#### Problem to work on
If a line of the material contains "block", copy it.

#### Given information
◆ ◆ ◆ ◆ ◆ ◆ ◆
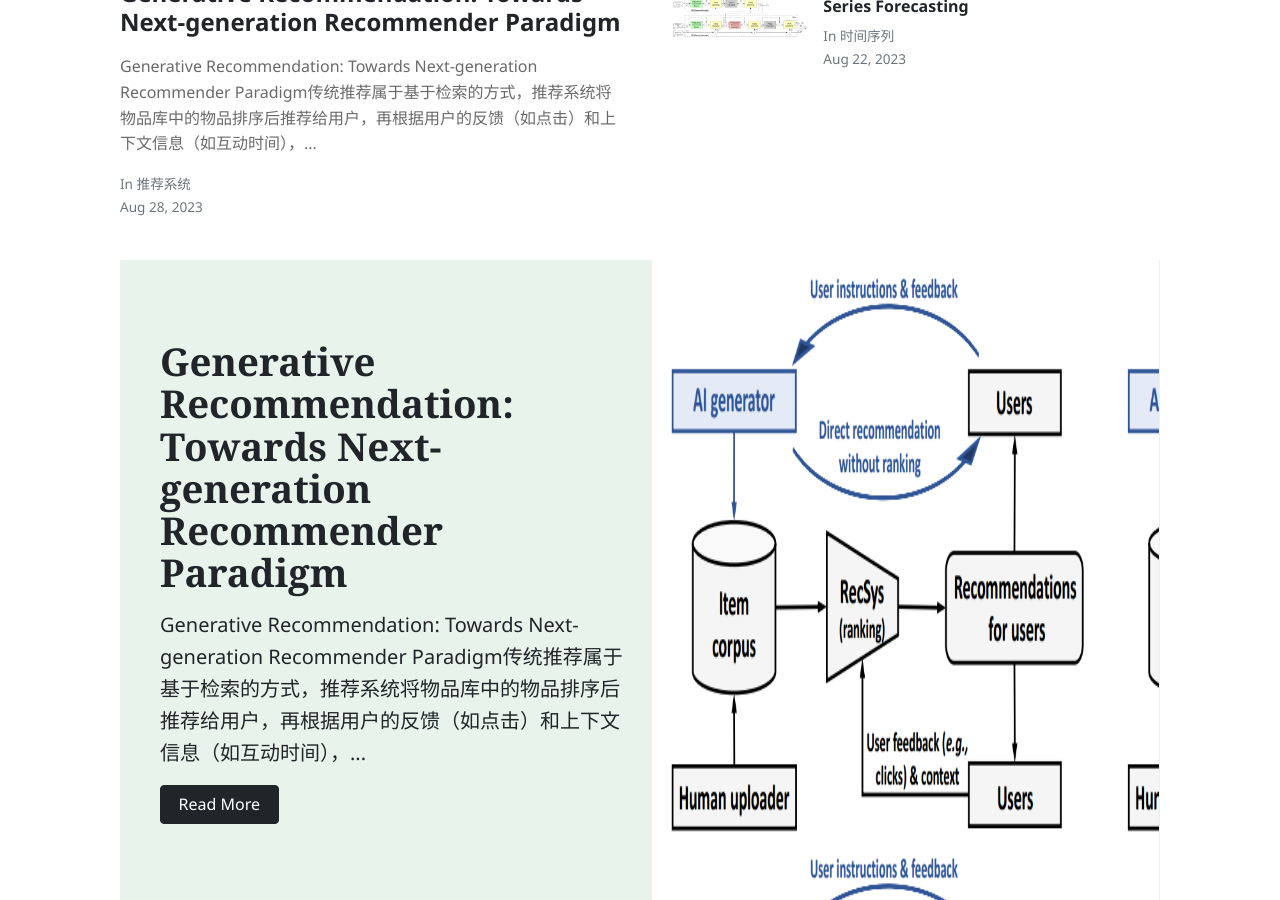
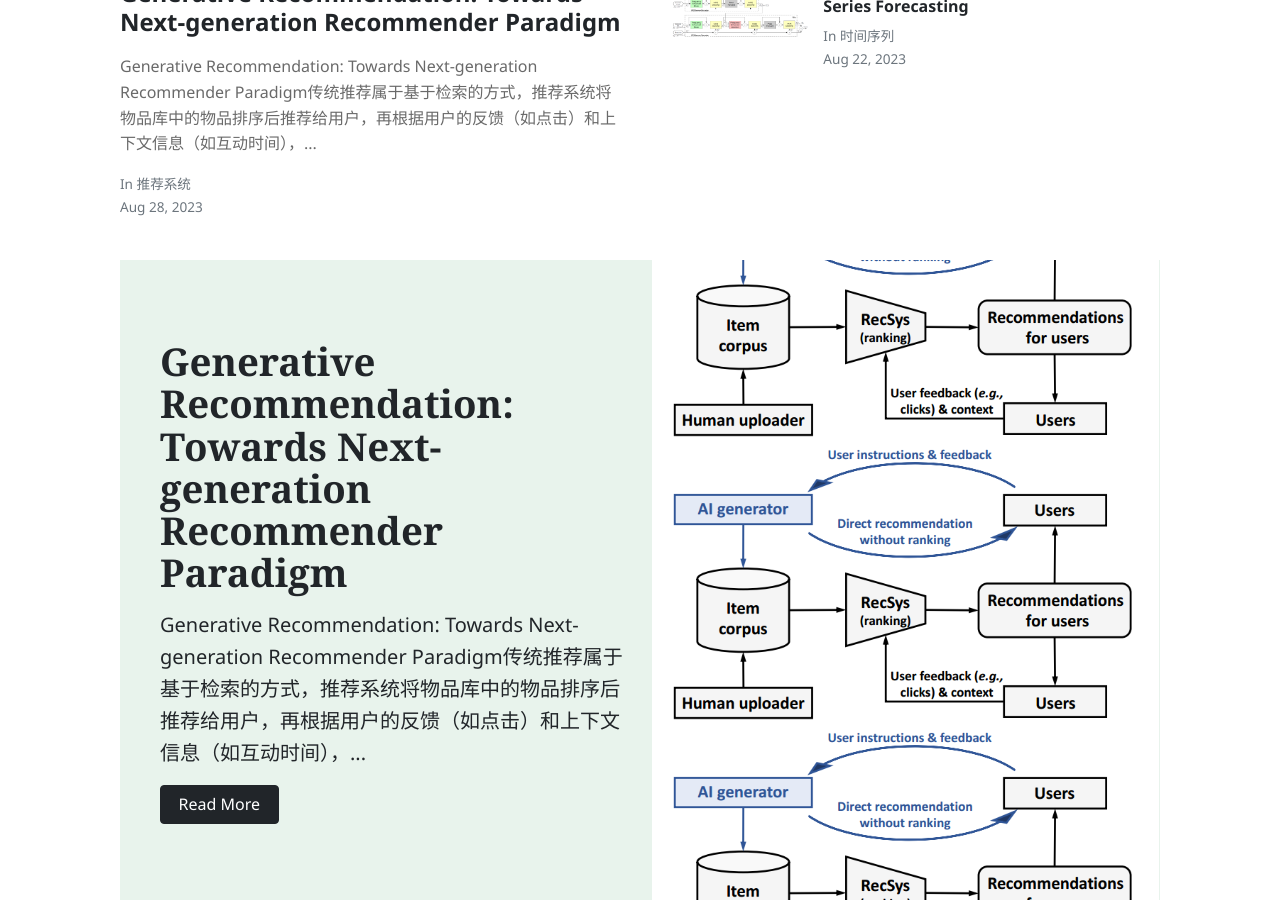
Before and after one commit to biya0105/biya0105.github.io, a Jekyll site: the page built from index.html, in a window 1280 px wide and 900 px high, scrolled down 311 px. Built offline with Jekyll 4.4.1, drawn with Linux system fonts in a browser that asks for light colours; nearby versions of some CDN libraries; the list of posts is cut into pages by our own code.

Commit message:
Update index.html

```diff
--- a/index.html
+++ b/index.html
@@ -146,7 +146,7 @@
                 </p>
                 <a href="{{site.baseurl}}{{post.url}}" class="btn btn-dark">Read More</a>
             </div>
-            <div class="col-md-6 d-none d-md-block pr-0" style="background-size:90% 90%;background-image:url({{site.baseurl}}/{{ post.image }});">
+            <div class="col-md-6 d-none d-md-block pr-0" style="background-size:contain;background-position:center;background-image:url({{site.baseurl}}/{{ post.image }});">
             </div>
         </div>
     </div>
```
◆ ◆ ◆ ◆ ◆ ◆ ◆
#### Solution to this task
-            <div class="col-md-6 d-none d-md-block pr-0" style="background-size:90% 90%;background-image:url({{site.baseurl}}/{{ post.image }});">
+            <div class="col-md-6 d-none d-md-block pr-0" style="background-size:contain;background-position:center;background-image:url({{site.baseurl}}/{{ post.image }});">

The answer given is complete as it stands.